* Exercise prompt:
Pull every line with "pravilnik" from the data below and copy it.

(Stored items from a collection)
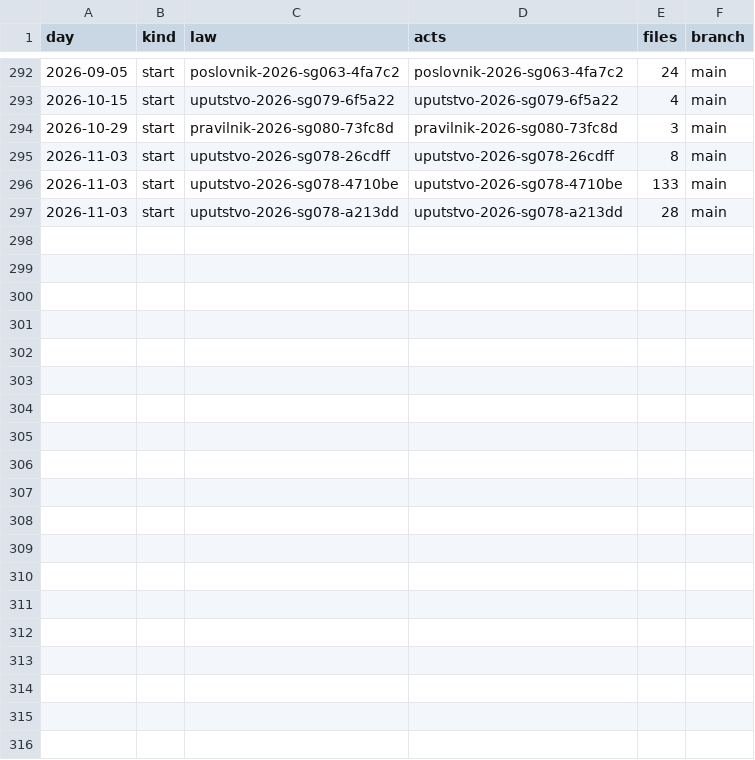
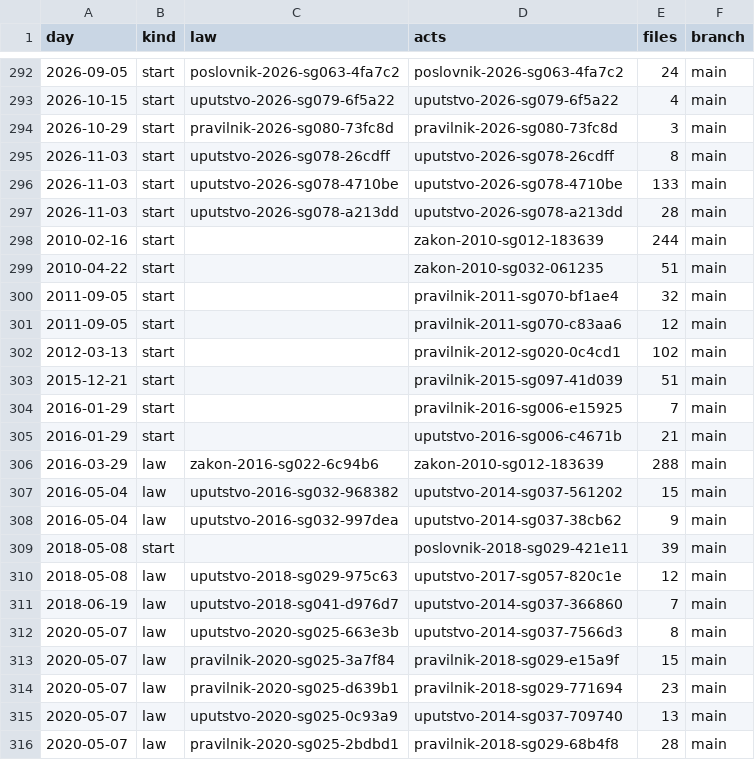
Before and after one commit to lexifina/bosnia-and-herzegovina-law, a CSV file: registry/data/commits.csv, drawn as a sheet; only a part is shown, gaps mark what is left out; the diff covers the shown part only.

Commit message:
Documentation, tables, tools and REPRODUCE.md
Appended 31 commits to 29a2ab80669d; corpus sha256 c43488292961a324f67f6d4b59e1914d069e736dd2976012e2fe5e44d4f733f8, data retrieved 2026-11-11.

```diff
--- a/registry/data/commits.csv
+++ b/registry/data/commits.csv
@@ -297 +297,20 @@ day,kind,law,acts,files,branch
 2026-11-03,start,uputstvo-2026-sg078-a213dd,uputstvo-2026-sg078-a213dd,28,main
+2010-02-16,start,,zakon-2010-sg012-183639,244,main
+2010-04-22,start,,zakon-2010-sg032-061235,51,main
+2011-09-05,start,,pravilnik-2011-sg070-bf1ae4,32,main
+2011-09-05,start,,pravilnik-2011-sg070-c83aa6,12,main
+2012-03-13,start,,pravilnik-2012-sg020-0c4cd1,102,main
+2015-12-21,start,,pravilnik-2015-sg097-41d039,51,main
+2016-01-29,start,,pravilnik-2016-sg006-e15925,7,main
+2016-01-29,start,,uputstvo-2016-sg006-c4671b,21,main
+2016-03-29,law,zakon-2016-sg022-6c94b6,zakon-2010-sg012-183639,288,main
+2016-05-04,law,uputstvo-2016-sg032-968382,uputstvo-2014-sg037-561202,15,main
+2016-05-04,law,uputstvo-2016-sg032-997dea,uputstvo-2014-sg037-38cb62,9,main
+2018-05-08,start,,poslovnik-2018-sg029-421e11,39,main
+2018-05-08,law,uputstvo-2018-sg029-975c63,uputstvo-2017-sg057-820c1e,12,main
+2018-06-19,law,uputstvo-2018-sg041-d976d7,uputstvo-2014-sg037-366860,7,main
+2020-05-07,law,uputstvo-2020-sg025-663e3b,uputstvo-2014-sg037-7566d3,8,main
+2020-05-07,law,pravilnik-2020-sg025-3a7f84,pravilnik-2018-sg029-e15a9f,15,main
+2020-05-07,law,pravilnik-2020-sg025-d639b1,pravilnik-2018-sg029-771694,23,main
+2020-05-07,law,uputstvo-2020-sg025-0c93a9,uputstvo-2014-sg037-709740,13,main
+2020-05-07,law,pravilnik-2020-sg025-2bdbd1,pravilnik-2018-sg029-68b4f8,28,main
```
Also changed, not shown: 12 added rows elsewhere in this file, registry/data/appends.csv, 40 other files.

* Solution:
+2011-09-05,start,,pravilnik-2011-sg070-bf1ae4,32,main
+2011-09-05,start,,pravilnik-2011-sg070-c83aa6,12,main
+2012-03-13,start,,pravilnik-2012-sg020-0c4cd1,102,main
+2015-12-21,start,,pravilnik-2015-sg097-41d039,51,main
+2016-01-29,start,,pravilnik-2016-sg006-e15925,7,main
+2020-05-07,law,pravilnik-2020-sg025-3a7f84,pravilnik-2018-sg029-e15a9f,15,main
+2020-05-07,law,pravilnik-2020-sg025-d639b1,pravilnik-2018-sg029-771694,23,main
+2020-05-07,law,pravilnik-2020-sg025-2bdbd1,pravilnik-2018-sg029-68b4f8,28,main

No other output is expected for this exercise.